PROVIDED INFORMATION: Begin
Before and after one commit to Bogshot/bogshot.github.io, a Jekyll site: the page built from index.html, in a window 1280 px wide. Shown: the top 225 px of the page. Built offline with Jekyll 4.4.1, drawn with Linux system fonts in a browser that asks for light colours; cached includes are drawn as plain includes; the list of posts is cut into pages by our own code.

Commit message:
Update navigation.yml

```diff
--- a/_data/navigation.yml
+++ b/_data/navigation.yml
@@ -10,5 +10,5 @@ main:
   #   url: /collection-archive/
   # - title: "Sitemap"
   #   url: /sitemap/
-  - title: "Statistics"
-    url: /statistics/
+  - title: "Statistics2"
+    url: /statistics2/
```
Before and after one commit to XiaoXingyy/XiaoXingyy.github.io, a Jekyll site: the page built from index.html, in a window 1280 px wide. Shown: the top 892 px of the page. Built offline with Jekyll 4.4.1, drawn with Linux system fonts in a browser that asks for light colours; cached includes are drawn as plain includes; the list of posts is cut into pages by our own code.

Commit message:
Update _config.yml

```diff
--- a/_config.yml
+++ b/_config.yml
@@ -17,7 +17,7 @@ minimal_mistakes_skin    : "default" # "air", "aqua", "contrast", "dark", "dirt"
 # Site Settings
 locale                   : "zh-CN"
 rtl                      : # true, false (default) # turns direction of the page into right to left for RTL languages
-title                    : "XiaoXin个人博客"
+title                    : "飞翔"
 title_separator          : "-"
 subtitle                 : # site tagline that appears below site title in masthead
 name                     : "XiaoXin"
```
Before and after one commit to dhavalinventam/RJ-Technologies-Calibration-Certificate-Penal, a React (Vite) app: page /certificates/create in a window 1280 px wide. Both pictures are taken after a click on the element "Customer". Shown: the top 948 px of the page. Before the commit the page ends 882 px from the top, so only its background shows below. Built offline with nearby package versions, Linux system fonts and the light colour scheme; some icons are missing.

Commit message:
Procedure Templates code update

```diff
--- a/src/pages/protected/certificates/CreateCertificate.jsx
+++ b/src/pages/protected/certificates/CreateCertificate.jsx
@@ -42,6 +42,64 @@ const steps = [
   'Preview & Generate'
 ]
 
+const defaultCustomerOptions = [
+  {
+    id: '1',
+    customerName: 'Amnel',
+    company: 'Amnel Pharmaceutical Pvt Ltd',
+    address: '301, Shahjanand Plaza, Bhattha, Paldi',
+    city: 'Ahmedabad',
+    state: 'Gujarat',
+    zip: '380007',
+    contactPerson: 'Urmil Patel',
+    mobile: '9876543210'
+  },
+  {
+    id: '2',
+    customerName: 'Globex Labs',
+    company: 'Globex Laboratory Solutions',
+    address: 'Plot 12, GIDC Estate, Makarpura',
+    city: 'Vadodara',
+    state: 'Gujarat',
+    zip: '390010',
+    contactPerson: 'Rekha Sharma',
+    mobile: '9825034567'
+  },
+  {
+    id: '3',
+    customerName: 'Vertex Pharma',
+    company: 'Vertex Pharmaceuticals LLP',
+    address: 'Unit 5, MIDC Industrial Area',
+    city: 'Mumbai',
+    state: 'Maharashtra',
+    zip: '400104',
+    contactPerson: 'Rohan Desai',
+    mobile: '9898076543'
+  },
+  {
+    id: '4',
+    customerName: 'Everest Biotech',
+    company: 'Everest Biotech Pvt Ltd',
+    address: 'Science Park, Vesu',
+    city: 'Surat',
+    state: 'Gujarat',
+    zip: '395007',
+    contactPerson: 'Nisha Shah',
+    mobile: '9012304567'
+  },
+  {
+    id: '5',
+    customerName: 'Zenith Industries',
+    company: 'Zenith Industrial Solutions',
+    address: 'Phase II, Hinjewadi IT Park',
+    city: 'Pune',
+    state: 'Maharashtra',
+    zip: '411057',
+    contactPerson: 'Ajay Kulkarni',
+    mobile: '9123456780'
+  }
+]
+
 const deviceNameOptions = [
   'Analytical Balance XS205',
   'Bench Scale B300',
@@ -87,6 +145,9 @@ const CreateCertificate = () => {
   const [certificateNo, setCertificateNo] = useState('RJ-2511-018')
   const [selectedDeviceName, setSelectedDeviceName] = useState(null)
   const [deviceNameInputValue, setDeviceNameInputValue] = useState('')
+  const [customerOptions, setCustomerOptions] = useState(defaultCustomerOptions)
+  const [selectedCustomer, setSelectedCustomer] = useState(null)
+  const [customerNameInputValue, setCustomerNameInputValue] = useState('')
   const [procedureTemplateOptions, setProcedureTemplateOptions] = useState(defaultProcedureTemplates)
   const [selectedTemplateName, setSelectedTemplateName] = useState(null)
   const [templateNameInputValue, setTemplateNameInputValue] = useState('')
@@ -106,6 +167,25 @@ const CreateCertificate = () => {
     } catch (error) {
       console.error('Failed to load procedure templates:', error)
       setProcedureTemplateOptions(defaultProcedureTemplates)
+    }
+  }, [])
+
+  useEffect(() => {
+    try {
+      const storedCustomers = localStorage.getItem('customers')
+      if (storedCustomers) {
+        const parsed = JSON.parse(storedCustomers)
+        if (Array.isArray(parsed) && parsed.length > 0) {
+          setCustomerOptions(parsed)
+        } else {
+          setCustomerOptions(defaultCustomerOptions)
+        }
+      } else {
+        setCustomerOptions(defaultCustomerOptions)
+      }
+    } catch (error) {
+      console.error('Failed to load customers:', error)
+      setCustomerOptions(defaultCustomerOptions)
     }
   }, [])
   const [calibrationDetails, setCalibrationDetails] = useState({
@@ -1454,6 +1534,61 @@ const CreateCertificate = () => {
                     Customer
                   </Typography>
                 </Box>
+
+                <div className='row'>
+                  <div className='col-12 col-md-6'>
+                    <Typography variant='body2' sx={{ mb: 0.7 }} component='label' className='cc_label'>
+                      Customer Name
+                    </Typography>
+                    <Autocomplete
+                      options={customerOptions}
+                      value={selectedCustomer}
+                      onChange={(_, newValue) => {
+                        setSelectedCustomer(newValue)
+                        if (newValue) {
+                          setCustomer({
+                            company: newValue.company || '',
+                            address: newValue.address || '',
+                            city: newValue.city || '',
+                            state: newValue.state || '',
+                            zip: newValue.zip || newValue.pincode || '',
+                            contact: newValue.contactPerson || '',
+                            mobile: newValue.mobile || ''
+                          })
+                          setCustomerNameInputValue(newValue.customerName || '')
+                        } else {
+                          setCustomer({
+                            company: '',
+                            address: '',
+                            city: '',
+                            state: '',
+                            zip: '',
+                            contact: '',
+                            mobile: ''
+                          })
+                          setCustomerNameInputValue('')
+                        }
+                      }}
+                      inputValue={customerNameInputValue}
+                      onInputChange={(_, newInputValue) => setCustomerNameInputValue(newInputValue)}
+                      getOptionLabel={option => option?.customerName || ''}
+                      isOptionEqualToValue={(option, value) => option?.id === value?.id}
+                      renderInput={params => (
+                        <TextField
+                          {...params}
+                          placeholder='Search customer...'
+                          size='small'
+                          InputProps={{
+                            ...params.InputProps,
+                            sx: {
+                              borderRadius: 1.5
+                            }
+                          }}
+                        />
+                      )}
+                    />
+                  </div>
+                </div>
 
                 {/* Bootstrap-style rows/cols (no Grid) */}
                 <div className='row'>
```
PROVIDED INFORMATION: End
→ EXERCISE DESCRIPTION
Give back the entries above precisely as they appear.

→ SOLUTION TO THIS TASK
Before and after one commit to Bogshot/bogshot.github.io, a Jekyll site: the page built from index.html, in a window 1280 px wide. Shown: the top 225 px of the page. Built offline with Jekyll 4.4.1, drawn with Linux system fonts in a browser that asks for light colours; cached includes are drawn as plain includes; the list of posts is cut into pages by our own code.

Commit message:
Update navigation.yml

```diff
--- a/_data/navigation.yml
+++ b/_data/navigation.yml
@@ -10,5 +10,5 @@ main:
   #   url: /collection-archive/
   # - title: "Sitemap"
   #   url: /sitemap/
-  - title: "Statistics"
-    url: /statistics/
+  - title: "Statistics2"
+    url: /statistics2/
```
Before and after one commit to XiaoXingyy/XiaoXingyy.github.io, a Jekyll site: the page built from index.html, in a window 1280 px wide. Shown: the top 892 px of the page. Built offline with Jekyll 4.4.1, drawn with Linux system fonts in a browser that asks for light colours; cached includes are drawn as plain includes; the list of posts is cut into pages by our own code.

Commit message:
Update _config.yml

```diff
--- a/_config.yml
+++ b/_config.yml
@@ -17,7 +17,7 @@ minimal_mistakes_skin    : "default" # "air", "aqua", "contrast", "dark", "dirt"
 # Site Settings
 locale                   : "zh-CN"
 rtl                      : # true, false (default) # turns direction of the page into right to left for RTL languages
-title                    : "XiaoXin个人博客"
+title                    : "飞翔"
 title_separator          : "-"
 subtitle                 : # site tagline that appears below site title in masthead
 name                     : "XiaoXin"
```
Before and after one commit to dhavalinventam/RJ-Technologies-Calibration-Certificate-Penal, a React (Vite) app: page /certificates/create in a window 1280 px wide. Both pictures are taken after a click on the element "Customer". Shown: the top 948 px of the page. Before the commit the page ends 882 px from the top, so only its background shows below. Built offline with nearby package versions, Linux system fonts and the light colour scheme; some icons are missing.

Commit message:
Procedure Templates code update

```diff
--- a/src/pages/protected/certificates/CreateCertificate.jsx
+++ b/src/pages/protected/certificates/CreateCertificate.jsx
@@ -42,6 +42,64 @@ const steps = [
   'Preview & Generate'
 ]
 
+const defaultCustomerOptions = [
+  {
+    id: '1',
+    customerName: 'Amnel',
+    company: 'Amnel Pharmaceutical Pvt Ltd',
+    address: '301, Shahjanand Plaza, Bhattha, Paldi',
+    city: 'Ahmedabad',
+    state: 'Gujarat',
+    zip: '380007',
+    contactPerson: 'Urmil Patel',
+    mobile: '9876543210'
+  },
+  {
+    id: '2',
+    customerName: 'Globex Labs',
+    company: 'Globex Laboratory Solutions',
+    address: 'Plot 12, GIDC Estate, Makarpura',
+    city: 'Vadodara',
+    state: 'Gujarat',
+    zip: '390010',
+    contactPerson: 'Rekha Sharma',
+    mobile: '9825034567'
+  },
+  {
+    id: '3',
+    customerName: 'Vertex Pharma',
+    company: 'Vertex Pharmaceuticals LLP',
+    address: 'Unit 5, MIDC Industrial Area',
+    city: 'Mumbai',
+    state: 'Maharashtra',
+    zip: '400104',
+    contactPerson: 'Rohan Desai',
+    mobile: '9898076543'
+  },
+  {
+    id: '4',
+    customerName: 'Everest Biotech',
+    company: 'Everest Biotech Pvt Ltd',
+    address: 'Science Park, Vesu',
+    city: 'Surat',
+    state: 'Gujarat',
+    zip: '395007',
+    contactPerson: 'Nisha Shah',
+    mobile: '9012304567'
+  },
+  {
+    id: '5',
+    customerName: 'Zenith Industries',
+    company: 'Zenith Industrial Solutions',
+    address: 'Phase II, Hinjewadi IT Park',
+    city: 'Pune',
+    state: 'Maharashtra',
+    zip: '411057',
+    contactPerson: 'Ajay Kulkarni',
+    mobile: '9123456780'
+  }
+]
+
 const deviceNameOptions = [
   'Analytical Balance XS205',
   'Bench Scale B300',
@@ -87,6 +145,9 @@ const CreateCertificate = () => {
   const [certificateNo, setCertificateNo] = useState('RJ-2511-018')
   const [selectedDeviceName, setSelectedDeviceName] = useState(null)
   const [deviceNameInputValue, setDeviceNameInputValue] = useState('')
+  const [customerOptions, setCustomerOptions] = useState(defaultCustomerOptions)
+  const [selectedCustomer, setSelectedCustomer] = useState(null)
+  const [customerNameInputValue, setCustomerNameInputValue] = useState('')
   const [procedureTemplateOptions, setProcedureTemplateOptions] = useState(defaultProcedureTemplates)
   const [selectedTemplateName, setSelectedTemplateName] = useState(null)
   const [templateNameInputValue, setTemplateNameInputValue] = useState('')
@@ -106,6 +167,25 @@ const CreateCertificate = () => {
     } catch (error) {
       console.error('Failed to load procedure templates:', error)
       setProcedureTemplateOptions(defaultProcedureTemplates)
+    }
+  }, [])
+
+  useEffect(() => {
+    try {
+      const storedCustomers = localStorage.getItem('customers')
+      if (storedCustomers) {
+        const parsed = JSON.parse(storedCustomers)
+        if (Array.isArray(parsed) && parsed.length > 0) {
+          setCustomerOptions(parsed)
+        } else {
+          setCustomerOptions(defaultCustomerOptions)
+        }
+      } else {
+        setCustomerOptions(defaultCustomerOptions)
+      }
+    } catch (error) {
+      console.error('Failed to load customers:', error)
+      setCustomerOptions(defaultCustomerOptions)
     }
   }, [])
   const [calibrationDetails, setCalibrationDetails] = useState({
@@ -1454,6 +1534,61 @@ const CreateCertificate = () => {
                     Customer
                   </Typography>
                 </Box>
+
+                <div className='row'>
+                  <div className='col-12 col-md-6'>
+                    <Typography variant='body2' sx={{ mb: 0.7 }} component='label' className='cc_label'>
+                      Customer Name
+                    </Typography>
+                    <Autocomplete
+                      options={customerOptions}
+                      value={selectedCustomer}
+                      onChange={(_, newValue) => {
+                        setSelectedCustomer(newValue)
+                        if (newValue) {
+                          setCustomer({
+                            company: newValue.company || '',
+                            address: newValue.address || '',
+                            city: newValue.city || '',
+                            state: newValue.state || '',
+                            zip: newValue.zip || newValue.pincode || '',
+                            contact: newValue.contactPerson || '',
+                            mobile: newValue.mobile || ''
+                          })
+                          setCustomerNameInputValue(newValue.customerName || '')
+                        } else {
+                          setCustomer({
+                            company: '',
+                            address: '',
+                            city: '',
+                            state: '',
+                            zip: '',
+                            contact: '',
+                            mobile: ''
+                          })
+                          setCustomerNameInputValue('')
+                        }
+                      }}
+                      inputValue={customerNameInputValue}
+                      onInputChange={(_, newInputValue) => setCustomerNameInputValue(newInputValue)}
+                      getOptionLabel={option => option?.customerName || ''}
+                      isOptionEqualToValue={(option, value) => option?.id === value?.id}
+                      renderInput={params => (
+                        <TextField
+                          {...params}
+                          placeholder='Search customer...'
+                          size='small'
+                          InputProps={{
+                            ...params.InputProps,
+                            sx: {
+                              borderRadius: 1.5
+                            }
+                          }}
+                        />
+                      )}
+                    />
+                  </div>
+                </div>
 
                 {/* Bootstrap-style rows/cols (no Grid) */}
                 <div className='row'>
```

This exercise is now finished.